INSTRUCTIONS FOR THE TASK
Return all entries precisely as they stand, without the images.

RECORDED INFORMATION
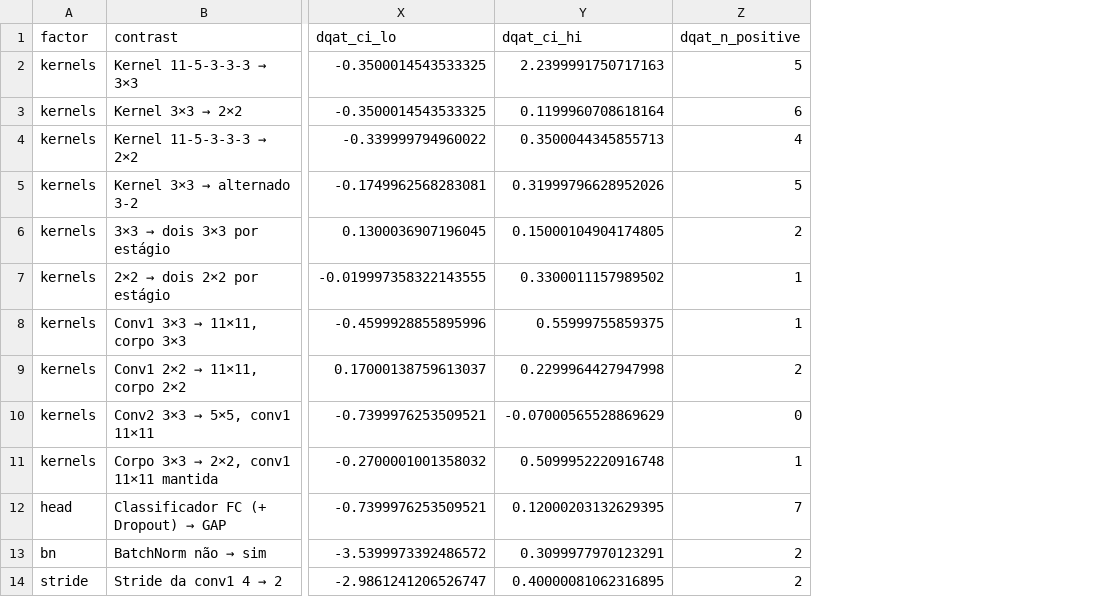
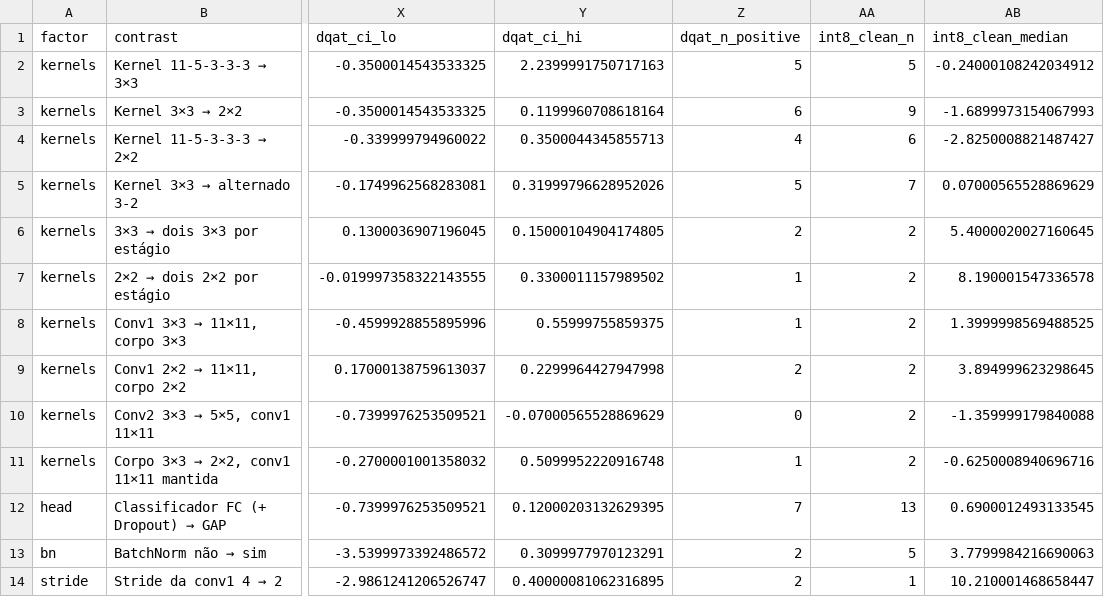
Before and after one commit to RafaelSdeS/dnn_study, a CSV file: results/phase_11_geometry_analysis/factorial_pair_summary.csv, drawn as a sheet; only a part is shown, gaps mark what is left out; the diff names each change by its address in the sheet, - before the commit and + after, or states it on an @@ line.

```diff
--- a/results/phase_11_geometry_analysis/factorial_pair_summary.csv
+++ b/results/phase_11_geometry_analysis/factorial_pair_summary.csv
+column AA (int8_clean_n), rows 2-14: 5 | 9 | 6 | 7 | 2 | 2 | 2 | 2 | 2 | 2 | 13 | 5 | 1
+column AB (int8_clean_median), rows 2-14: -0.24000108242034912 | -1.6899973154067993 | -2.8250008821487427 | 0.07000565528869629 | 5.4000020027160645 | 8.190001547336578 | 1.3999998569488525 | 3.894999623298645 | -1.359999179840088 | -0.6250008940696716 | 0.6900012493133545 | 3.7799984216690063 | 10.210001468658447
```
Also changed, not shown: 47 other files.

YOUR RESPONSE
Before and after one commit to RafaelSdeS/dnn_study, a CSV file: results/phase_11_geometry_analysis/factorial_pair_summary.csv, drawn as a sheet; only a part is shown, gaps mark what is left out; the diff names each change by its address in the sheet, - before the commit and + after, or states it on an @@ line.

```diff
--- a/results/phase_11_geometry_analysis/factorial_pair_summary.csv
+++ b/results/phase_11_geometry_analysis/factorial_pair_summary.csv
+column AA (int8_clean_n), rows 2-14: 5 | 9 | 6 | 7 | 2 | 2 | 2 | 2 | 2 | 2 | 13 | 5 | 1
+column AB (int8_clean_median), rows 2-14: -0.24000108242034912 | -1.6899973154067993 | -2.8250008821487427 | 0.07000565528869629 | 5.4000020027160645 | 8.190001547336578 | 1.3999998569488525 | 3.894999623298645 | -1.359999179840088 | -0.6250008940696716 | 0.6900012493133545 | 3.7799984216690063 | 10.210001468658447
```
Also changed, not shown: 47 other files.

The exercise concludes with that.